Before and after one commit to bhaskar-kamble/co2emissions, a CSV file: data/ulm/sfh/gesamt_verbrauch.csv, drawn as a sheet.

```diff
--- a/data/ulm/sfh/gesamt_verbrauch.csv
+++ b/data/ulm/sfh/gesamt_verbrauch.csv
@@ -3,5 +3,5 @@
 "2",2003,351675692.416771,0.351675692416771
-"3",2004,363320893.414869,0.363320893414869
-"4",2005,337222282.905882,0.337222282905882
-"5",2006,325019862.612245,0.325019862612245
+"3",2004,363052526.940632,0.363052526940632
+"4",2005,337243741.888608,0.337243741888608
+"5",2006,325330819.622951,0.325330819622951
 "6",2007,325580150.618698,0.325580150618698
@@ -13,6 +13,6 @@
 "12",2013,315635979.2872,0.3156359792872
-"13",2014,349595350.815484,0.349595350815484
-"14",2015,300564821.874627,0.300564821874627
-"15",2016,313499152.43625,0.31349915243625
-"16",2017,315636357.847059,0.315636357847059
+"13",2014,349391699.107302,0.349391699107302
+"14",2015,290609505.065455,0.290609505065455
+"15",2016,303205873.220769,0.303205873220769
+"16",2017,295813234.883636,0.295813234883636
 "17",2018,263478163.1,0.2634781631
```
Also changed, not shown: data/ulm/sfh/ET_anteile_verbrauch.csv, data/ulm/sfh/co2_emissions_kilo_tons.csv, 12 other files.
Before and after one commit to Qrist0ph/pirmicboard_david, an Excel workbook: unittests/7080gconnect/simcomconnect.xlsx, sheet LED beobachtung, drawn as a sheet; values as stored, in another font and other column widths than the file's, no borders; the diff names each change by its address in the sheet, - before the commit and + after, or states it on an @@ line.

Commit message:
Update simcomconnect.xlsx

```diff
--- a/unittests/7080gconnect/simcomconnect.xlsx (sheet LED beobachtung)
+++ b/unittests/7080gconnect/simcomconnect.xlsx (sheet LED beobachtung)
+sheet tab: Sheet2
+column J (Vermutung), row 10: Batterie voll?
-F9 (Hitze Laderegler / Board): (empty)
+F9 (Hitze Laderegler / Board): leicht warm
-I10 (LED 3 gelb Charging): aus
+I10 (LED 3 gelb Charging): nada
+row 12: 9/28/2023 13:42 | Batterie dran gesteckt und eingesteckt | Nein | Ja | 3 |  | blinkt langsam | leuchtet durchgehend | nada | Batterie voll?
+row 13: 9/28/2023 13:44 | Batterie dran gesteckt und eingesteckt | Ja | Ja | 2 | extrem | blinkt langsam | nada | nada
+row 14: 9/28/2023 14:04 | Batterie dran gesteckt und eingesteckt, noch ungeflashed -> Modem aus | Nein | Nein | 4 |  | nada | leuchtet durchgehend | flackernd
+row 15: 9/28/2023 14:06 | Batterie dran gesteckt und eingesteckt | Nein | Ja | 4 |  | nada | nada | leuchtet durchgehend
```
━━━━━━━━━━━━━━━━━━━━
WORK TASK
Copy each entry exactly, leaving every line as it is.

ANSWER TO THE PROBLEM
Before and after one commit to bhaskar-kamble/co2emissions, a CSV file: data/ulm/sfh/gesamt_verbrauch.csv, drawn as a sheet.

```diff
--- a/data/ulm/sfh/gesamt_verbrauch.csv
+++ b/data/ulm/sfh/gesamt_verbrauch.csv
@@ -3,5 +3,5 @@
 "2",2003,351675692.416771,0.351675692416771
-"3",2004,363320893.414869,0.363320893414869
-"4",2005,337222282.905882,0.337222282905882
-"5",2006,325019862.612245,0.325019862612245
+"3",2004,363052526.940632,0.363052526940632
+"4",2005,337243741.888608,0.337243741888608
+"5",2006,325330819.622951,0.325330819622951
 "6",2007,325580150.618698,0.325580150618698
@@ -13,6 +13,6 @@
 "12",2013,315635979.2872,0.3156359792872
-"13",2014,349595350.815484,0.349595350815484
-"14",2015,300564821.874627,0.300564821874627
-"15",2016,313499152.43625,0.31349915243625
-"16",2017,315636357.847059,0.315636357847059
+"13",2014,349391699.107302,0.349391699107302
+"14",2015,290609505.065455,0.290609505065455
+"15",2016,303205873.220769,0.303205873220769
+"16",2017,295813234.883636,0.295813234883636
 "17",2018,263478163.1,0.2634781631
```
Also changed, not shown: data/ulm/sfh/ET_anteile_verbrauch.csv, data/ulm/sfh/co2_emissions_kilo_tons.csv, 12 other files.
Before and after one commit to Qrist0ph/pirmicboard_david, an Excel workbook: unittests/7080gconnect/simcomconnect.xlsx, sheet LED beobachtung, drawn as a sheet; values as stored, in another font and other column widths than the file's, no borders; the diff names each change by its address in the sheet, - before the commit and + after, or states it on an @@ line.

Commit message:
Update simcomconnect.xlsx

```diff
--- a/unittests/7080gconnect/simcomconnect.xlsx (sheet LED beobachtung)
+++ b/unittests/7080gconnect/simcomconnect.xlsx (sheet LED beobachtung)
+sheet tab: Sheet2
+column J (Vermutung), row 10: Batterie voll?
-F9 (Hitze Laderegler / Board): (empty)
+F9 (Hitze Laderegler / Board): leicht warm
-I10 (LED 3 gelb Charging): aus
+I10 (LED 3 gelb Charging): nada
+row 12: 9/28/2023 13:42 | Batterie dran gesteckt und eingesteckt | Nein | Ja | 3 |  | blinkt langsam | leuchtet durchgehend | nada | Batterie voll?
+row 13: 9/28/2023 13:44 | Batterie dran gesteckt und eingesteckt | Ja | Ja | 2 | extrem | blinkt langsam | nada | nada
+row 14: 9/28/2023 14:04 | Batterie dran gesteckt und eingesteckt, noch ungeflashed -> Modem aus | Nein | Nein | 4 |  | nada | leuchtet durchgehend | flackernd
+row 15: 9/28/2023 14:06 | Batterie dran gesteckt und eingesteckt | Nein | Ja | 4 |  | nada | nada | leuchtet durchgehend
```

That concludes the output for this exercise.